In Stock Now - Click Title to See Store Inventory. Please allow up to 48-hours for Curbside Pickup orders to be processed.
An authoritative compendium on the main masterpieces of Frank Gehry, including 480 illustrations and photographs, produced in collaboration with Cahiers d’Art.
Experimenting with a range of materials from cheap mass-produced items to space-age titanium, and using 3D computer modeling as an architectural tool, Frank Gehry’s buildings are remarkable and surprising, united by the sense of movement they convey.
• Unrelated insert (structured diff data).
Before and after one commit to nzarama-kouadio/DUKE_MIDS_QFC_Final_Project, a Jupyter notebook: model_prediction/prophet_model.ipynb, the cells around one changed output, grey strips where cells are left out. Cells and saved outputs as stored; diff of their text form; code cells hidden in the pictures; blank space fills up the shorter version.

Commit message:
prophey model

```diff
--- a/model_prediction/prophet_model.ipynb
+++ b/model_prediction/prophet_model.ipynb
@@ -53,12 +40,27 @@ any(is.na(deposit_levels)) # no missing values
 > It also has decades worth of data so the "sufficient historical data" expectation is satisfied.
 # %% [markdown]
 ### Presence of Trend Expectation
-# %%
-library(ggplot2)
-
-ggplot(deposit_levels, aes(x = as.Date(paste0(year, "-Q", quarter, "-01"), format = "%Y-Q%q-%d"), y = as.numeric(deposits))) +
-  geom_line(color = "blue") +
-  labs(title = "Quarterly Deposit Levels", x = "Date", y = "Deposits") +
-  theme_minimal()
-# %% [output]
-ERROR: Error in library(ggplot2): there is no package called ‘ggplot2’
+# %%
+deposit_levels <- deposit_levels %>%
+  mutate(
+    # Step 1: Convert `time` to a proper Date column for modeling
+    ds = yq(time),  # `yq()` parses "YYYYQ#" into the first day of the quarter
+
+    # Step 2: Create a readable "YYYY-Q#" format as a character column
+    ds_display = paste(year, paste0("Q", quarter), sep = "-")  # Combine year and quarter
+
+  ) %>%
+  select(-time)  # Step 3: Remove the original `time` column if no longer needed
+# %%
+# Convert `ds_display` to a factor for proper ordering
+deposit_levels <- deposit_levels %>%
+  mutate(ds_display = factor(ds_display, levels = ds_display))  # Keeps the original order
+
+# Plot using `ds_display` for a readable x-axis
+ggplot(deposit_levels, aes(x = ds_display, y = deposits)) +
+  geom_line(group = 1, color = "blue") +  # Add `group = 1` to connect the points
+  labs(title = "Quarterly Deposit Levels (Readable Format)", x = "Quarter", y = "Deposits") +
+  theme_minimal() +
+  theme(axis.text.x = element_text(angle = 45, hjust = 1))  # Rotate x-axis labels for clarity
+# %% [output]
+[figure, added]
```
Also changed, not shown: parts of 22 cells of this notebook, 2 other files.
His projects flow, curve, bend, and crumple in novel and unexpected ways, subverting traditional building norms.
From his own home in Santa Monica to the undulating Beekman Tower in New York, from the shining curves of the Guggenheim Museum in Bilbao to the Fondation Louis Vuitton in Paris, and his most recent construction, Luma Arles, Gehry has left his indelible mark on the history of architectural design. Forty of the renowned architect’s most remarkable works are presented by architect and critic Jean-Louis Cohen, alongside views of the interiors and exteriors of each building. This tour includes many of Gehry’s works throughout the United States and abroad, such as the Walt Disney Concert Hall, the one-of-a-kind “Binoculars Building” in Los Angeles, and the beloved “Dancing House” in Prague.
About the Author
Frank Gehry’s architecture has had the rare distinction of pleasing critics, academics, and the public alike. When he was awarded the Pritzker Prize in 1989, Vanity Fair has called him “the most important architect of our age.” Jean-Louis Cohen is France’s most authoritative historian of twentieth-century architecture. He has published more than forty books and curated numerous architectural expositions. He is the Sheldon H. Solow Professor in the History of Architecture department at NYU’s Institute of Fine Arts and holds a chair at the Collège de France.
"In the context of Gehry's long career of around 180 completed projects, the number of 'masterpieces' is high; Cohen's book collects 38 such buildings spanning six decades, from 1961 to 2021." —A WEEKLY DOSE OF ARCHITECTURE